Family Law Newsletter

  • The Effect of Marital Status on Federal Taxes
    For federal income tax purposes, there are five tax “statuses:” single; head of household; married filing jointly; married filing separately; and qualifying widow(er) with dependent child. Status affects tax credits and... Read more.
  • Divorce-Related Federal Income Tax Principles
    Prior to filing for divorce, various federal tax considerations should be reviewed due to their potentially profound implications. Among the major issues commonly covered in a divorce decree or agreement are: alimony, sometimes referred... Read more.
  • Mischaracterization of Divorce Payments as Alimony
    Most divorces involve a division of property between the spouses. If there are children from the marriage, the parent not granted custody usually must pay monthly child support. In addition, one of the spouses may be granted monthly... Read more.
  • Increasing Child Support Payments After an Inheritance

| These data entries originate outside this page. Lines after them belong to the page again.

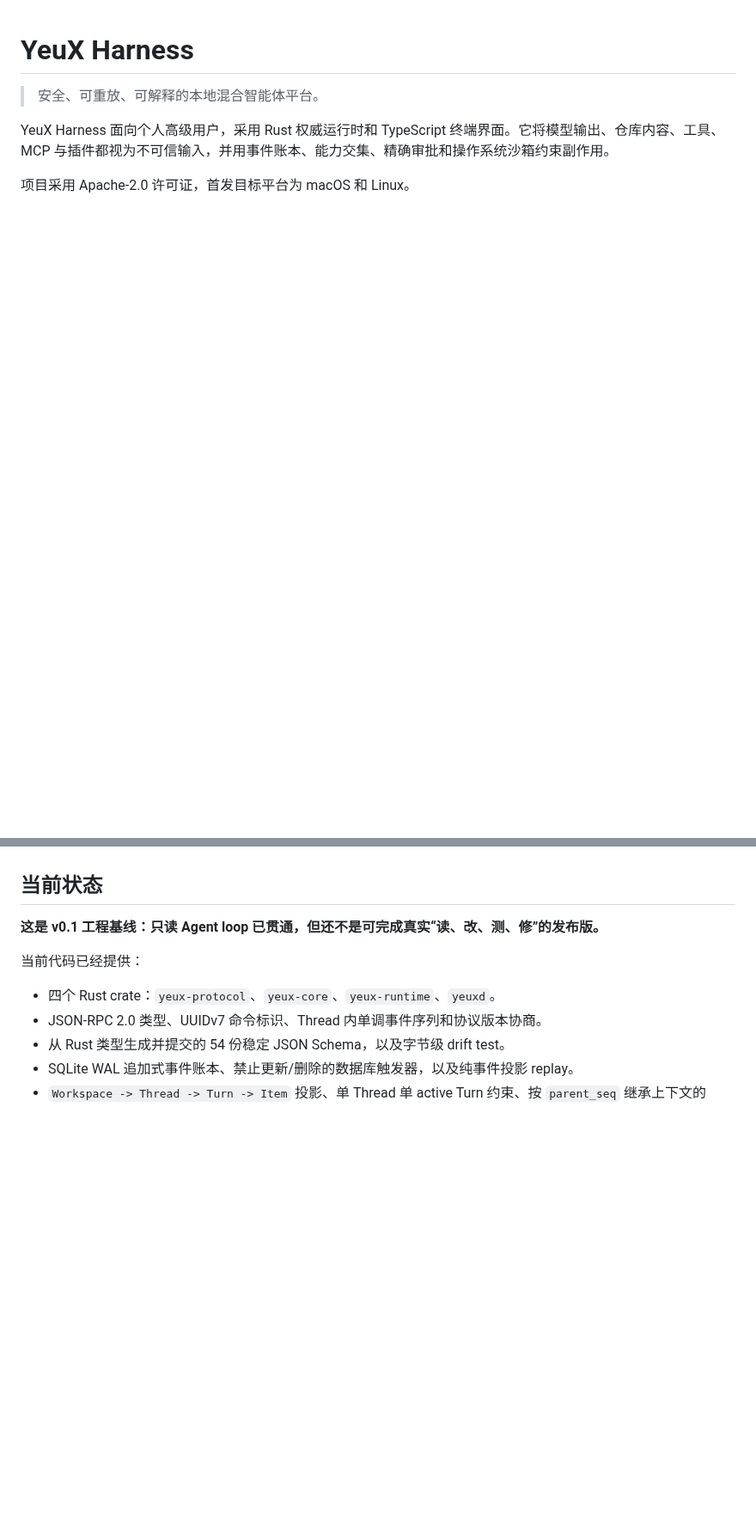
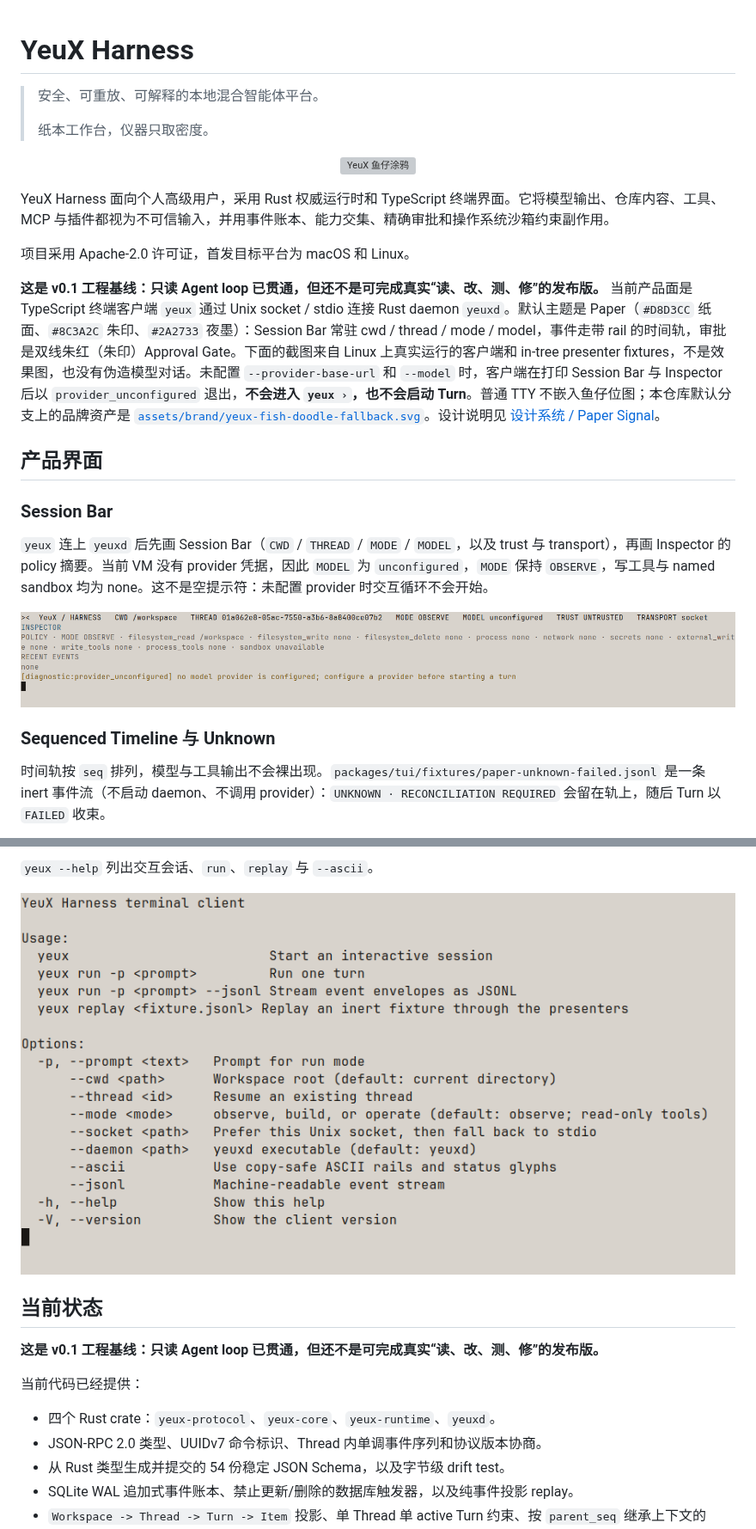
Before and after one commit to zzzfu411/YeuXharness, a Markdown page: README.md, 2 parts joined by grey strips. Shown at 86% size. Drawn GitHub-style; pictures changed too: docs/screenshots/yeux-help.png (added), docs/screenshots/yeux-session-bar.png (added); blank space fills up the shorter version; grey boxes are pictures that could not be loaded.

Commit message:
Add live paper-TUI screenshots to the README.
Recapture Session Bar, sequenced Timeline, vermillion Approval Gate,
and unknown-then-failed shots against the paper presenter on main.

Co-authored-by: fyz <zzzfu411@users.noreply.github.com>

```diff
--- a/README.md
+++ b/README.md
@@ -1,7 +1,28 @@
 # YeuX Harness
 
 > 安全、可重放、可解释的本地混合智能体平台。
+>
+> 纸本工作台，仪器只取密度。
+
+<p align="center">
+  <img src="assets/brand/yeux-fish-doodle-fallback.svg" alt="YeuX 鱼仔涂鸦" width="220">
+</p>
 
 YeuX Harness 面向个人高级用户，采用 Rust 权威运行时和 TypeScript 终端界面。它将模型输出、仓库内容、工具、MCP 与插件都视为不可信输入，并用事件账本、能力交集、精确审批和操作系统沙箱约束副作用。
 
 项目采用 Apache-2.0 许可证，首发目标平台为 macOS 和 Linux。
+
+**这是 v0.1 工程基线：只读 Agent loop 已贯通，但还不是可完成真实“读、改、测、修”的发布版。** 当前产品面是 TypeScript 终端客户端 `yeux` 通过 Unix socket / stdio 连接 Rust daemon `yeuxd`。默认主题是 Paper（`#D8D3CC` 纸面、`#8C3A2C` 朱印、`#2A2733` 夜墨）：Session Bar 常驻 cwd / thread / mode / model，事件走带 rail 的时间轨，审批是双线朱红（朱印）Approval Gate。下面的截图来自 Linux 上真实运行的客户端和 in-tree presenter fixtures，不是效果图，也没有伪造模型对话。未配置 `--provider-base-url` 和 `--model` 时，客户端在打印 Session Bar 与 Inspector 后以 `provider_unconfigured` 退出，**不会进入 `yeux ›`，也不会启动 Turn**。普通 TTY 不嵌入鱼仔位图；本仓库默认分支上的品牌资产是 [`assets/brand/yeux-fish-doodle-fallback.svg`](assets/brand/yeux-fish-doodle-fallback.svg)。设计说明见 [设计系统 / Paper Signal](docs/design/README.md)。
+
+## 产品界面
+
+### Session Bar
+
+`yeux` 连上 `yeuxd` 后先画 Session Bar（`CWD` / `THREAD` / `MODE` / `MODEL`，以及 trust 与 transport），再画 Inspector 的 policy 摘要。当前 VM 没有 provider 凭据，因此 `MODEL` 为 `unconfigured`，`MODE` 保持 `OBSERVE`，写工具与 named sandbox 均为 none。这不是空提示符：未配置 provider 时交互循环不会开始。
+
+![Session Bar、Inspector 与未配置诊断](docs/screenshots/yeux-session-bar.png)
+
+### Sequenced Timeline 与 Unknown
+
+时间轨按 `seq` 排列，模型与工具输出不会裸出现。`packages/tui/fixtures/paper-unknown-failed.jsonl` 是一条 inert 事件流（不启动 daemon、不调用 provider）：`UNKNOWN · RECONCILIATION REQUIRED` 会留在轨上，随后 Turn 以 `FAILED` 收束。
+
@@ -8,3 +43,6 @@ YeuX Harness 面向个人高级用户，采用 Rust 权威运行时和 TypeScrip
+`yeux --help` 列出交互会话、`run`、`replay` 与 `--ascii`。
+
+![yeux --help](docs/screenshots/yeux-help.png)
 
 ## 当前状态
 
```
Also changed, not shown: other parts of README.md (+15 -0 lines), docs/screenshots/yeux-approval-ascii.png (added), docs/screenshots/yeux-approval-gate.png (added), docs/screenshots/yeux-unknown-failed.png (added).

    The federal Child Support Enforcement Act of 1984 requires each state to develop its own set of systematic guidelines for calculating awards of child support. Generally, state child support guidelines are based on the parents’... Read more.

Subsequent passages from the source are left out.